[Extracted records]
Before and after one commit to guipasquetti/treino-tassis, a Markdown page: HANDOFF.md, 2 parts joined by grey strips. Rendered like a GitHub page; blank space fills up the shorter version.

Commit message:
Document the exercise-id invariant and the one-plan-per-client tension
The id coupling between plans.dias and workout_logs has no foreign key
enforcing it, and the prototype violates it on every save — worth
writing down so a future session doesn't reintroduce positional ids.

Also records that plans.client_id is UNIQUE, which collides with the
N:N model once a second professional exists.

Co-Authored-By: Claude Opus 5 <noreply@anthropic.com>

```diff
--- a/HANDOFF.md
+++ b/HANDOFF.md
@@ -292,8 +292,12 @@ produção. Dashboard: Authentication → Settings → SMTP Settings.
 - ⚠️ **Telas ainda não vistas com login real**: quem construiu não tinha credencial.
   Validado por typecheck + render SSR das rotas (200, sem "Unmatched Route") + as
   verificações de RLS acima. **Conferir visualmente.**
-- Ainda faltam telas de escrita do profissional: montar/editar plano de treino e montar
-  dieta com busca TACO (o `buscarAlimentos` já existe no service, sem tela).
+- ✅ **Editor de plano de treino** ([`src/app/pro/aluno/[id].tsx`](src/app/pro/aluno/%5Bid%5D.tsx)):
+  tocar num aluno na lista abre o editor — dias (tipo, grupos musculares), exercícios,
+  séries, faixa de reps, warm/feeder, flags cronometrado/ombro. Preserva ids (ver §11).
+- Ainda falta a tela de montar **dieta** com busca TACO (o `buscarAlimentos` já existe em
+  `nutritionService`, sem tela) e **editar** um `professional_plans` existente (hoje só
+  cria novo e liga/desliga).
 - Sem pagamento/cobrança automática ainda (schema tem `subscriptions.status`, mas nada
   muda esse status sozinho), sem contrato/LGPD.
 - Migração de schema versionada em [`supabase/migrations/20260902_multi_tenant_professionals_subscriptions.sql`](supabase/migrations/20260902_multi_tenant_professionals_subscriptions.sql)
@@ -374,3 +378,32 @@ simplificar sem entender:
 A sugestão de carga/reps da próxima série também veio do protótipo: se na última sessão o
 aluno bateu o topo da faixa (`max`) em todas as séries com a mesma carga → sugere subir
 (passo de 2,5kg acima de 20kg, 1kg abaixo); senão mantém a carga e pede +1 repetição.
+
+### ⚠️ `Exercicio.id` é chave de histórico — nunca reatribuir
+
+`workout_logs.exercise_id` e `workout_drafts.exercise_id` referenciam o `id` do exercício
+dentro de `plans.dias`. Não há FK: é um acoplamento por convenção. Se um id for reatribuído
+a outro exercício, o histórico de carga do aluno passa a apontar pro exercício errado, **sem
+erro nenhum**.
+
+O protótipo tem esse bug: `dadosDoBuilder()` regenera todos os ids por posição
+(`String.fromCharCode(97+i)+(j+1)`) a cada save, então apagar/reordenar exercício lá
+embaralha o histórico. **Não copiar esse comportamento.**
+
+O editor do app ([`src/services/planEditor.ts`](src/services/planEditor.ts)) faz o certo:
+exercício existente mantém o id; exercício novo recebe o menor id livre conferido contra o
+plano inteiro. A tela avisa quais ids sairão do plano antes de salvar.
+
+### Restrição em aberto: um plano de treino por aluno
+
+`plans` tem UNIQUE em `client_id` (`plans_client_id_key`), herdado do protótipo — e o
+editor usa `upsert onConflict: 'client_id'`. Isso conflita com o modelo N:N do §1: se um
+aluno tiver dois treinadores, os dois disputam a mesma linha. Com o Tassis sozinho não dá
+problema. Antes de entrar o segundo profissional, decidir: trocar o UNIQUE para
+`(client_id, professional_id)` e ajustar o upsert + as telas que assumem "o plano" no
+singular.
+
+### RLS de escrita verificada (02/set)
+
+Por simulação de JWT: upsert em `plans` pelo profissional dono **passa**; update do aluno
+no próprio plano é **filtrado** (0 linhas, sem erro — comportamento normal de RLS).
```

WORK TASK: The answer should consist of all lines from the records above that hold the word "HANDOFF".

SOLUTION TO THE PROBLEM:
Before and after one commit to guipasquetti/treino-tassis, a Markdown page: HANDOFF.md, 2 parts joined by grey strips. Rendered like a GitHub page; blank space fills up the shorter version.
--- a/HANDOFF.md
+++ b/HANDOFF.md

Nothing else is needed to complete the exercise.